Women who help conserve the forest in the third most deforested department of Colombia
© Juana María Lara De La Rosa
Claudia Díaz is one of the two women who are part of this team. At 22, she has transformed her way to connect to nature and wish her children to be aware of the importance to conserve and use natural resources in a more responsible way.
Without realizing what the WWF environmental monitoring project to be done in the area was about, she joined her partner in the GPS, computer and cartography courses, and the exploration walks as well. These last ones are for her the most useful because, in despite of being born in this natural region, she did not know the endemic tree species nor their importance.
With the support of both the WWF and her group, she has learned how to transform the traditional practices, that she used to do with her family, into eco-friendlier ways and give a better management to the territory. “My family and I used to burn almost everything outside the farm; We didn’t know that we could set down fire limits with control lines. Now we are more aware of how to do things, and I have learned to value my natural habitat,” Claudia says. For her, raising awareness about environmental risks and forest conservation is as important to men than to women. “I’ve seen women carrying a chainsaw, so I talk to my son a lot about that and he already says that you cannot cut down the trees because they are the ones that provide us the air,” Claudia adds.
© Juana María Lara De La Rosa
Maricela Silva also lives in Calamar. She is the other woman who is part of the “environmental entrepreneurs” group. She divides her time between taking care of her family, her farm, being a secretary of the local community action board and other roles, she fulfills in different committees of the township since she recognizes that community work is essential to make changes. In the group of explorers, Maricela and Claudia have become the experts in digitizing the information of the routes they have taken by the farms of the peasants of the region and in accompanying the exploration walks as well.

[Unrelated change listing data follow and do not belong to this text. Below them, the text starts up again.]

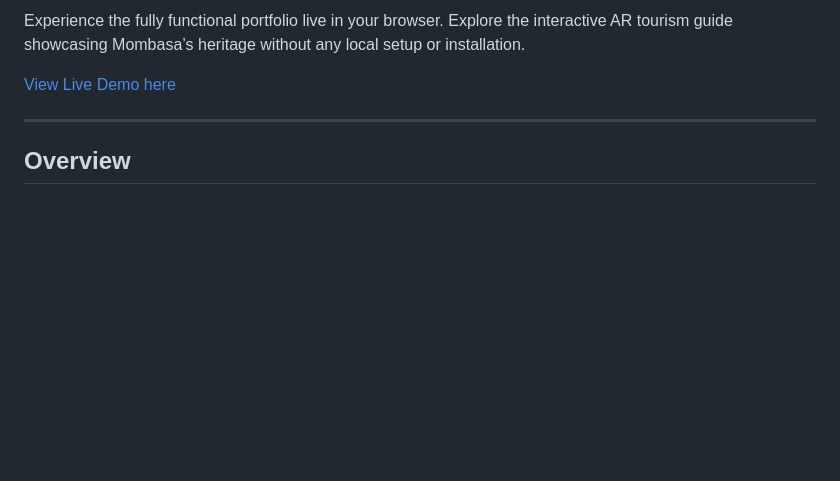
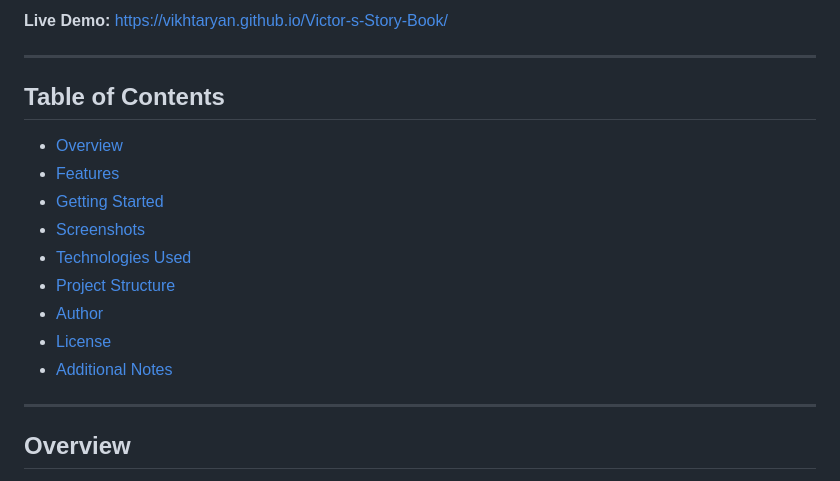
Before and after one commit to Vikhtaryan/Victor-Njoroge-AR-Guide, a Markdown page: README.md, the part around one of its changes. GitHub-like rendering; blank space fills up the shorter version.

```diff
--- a/README.md
+++ b/README.md
@@ -4,7 +6,19 @@
 
-Experience the fully functional portfolio live in your browser. Explore the interactive AR tourism guide showcasing Mombasa’s heritage without any local setup or installation.
+**Live Demo:** [https://vikhtaryan.github.io/Victor-s-Story-Book/](https://vikhtaryan.github.io/Victor-s-Story-Book/)
 
-[View Live Demo here](https://vikhtaryan.github.io/Victor-s-Story-Book)
+---
+
+## Table of Contents
+
+- [Overview](#overview)
+- [Features](#features)
+- [Getting Started](#getting-started)
+- [Screenshots](#screenshots)
+- [Technologies Used](#technologies-used)
+- [Project Structure](#project-structure)
+- [Author](#author)
+- [License](#license)
+- [Additional Notes](#additional-notes)
 
 ---
 
```
Also changed, not shown: other parts of README.md (+19 -4 lines).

Marisela arrived in the Guaviare looking for a better economic future, because of the coca leaf bonanza in this region. Together with her husband, they have adapted to the economic transformations that came into this region since the Colombian Government determined to undertake the substitution of illicit crops to improve other product options. Thus, today she owns a farm which is sustained by the sale of bananas, milk, and cocoa during the harvest season.
She mentioned that starting with the environmental monitoring project with the WWF was not easy, and she was about to quit because the exploration walks through the farms and the digitization work requires long hours that implied being away from home for long hours. “Getting support from my husband has been complicated. This process has allowed me to show him that I can be part of a group and take care of my family at the same time. I have earned their respect and defend my space, learning about topics I did not know”.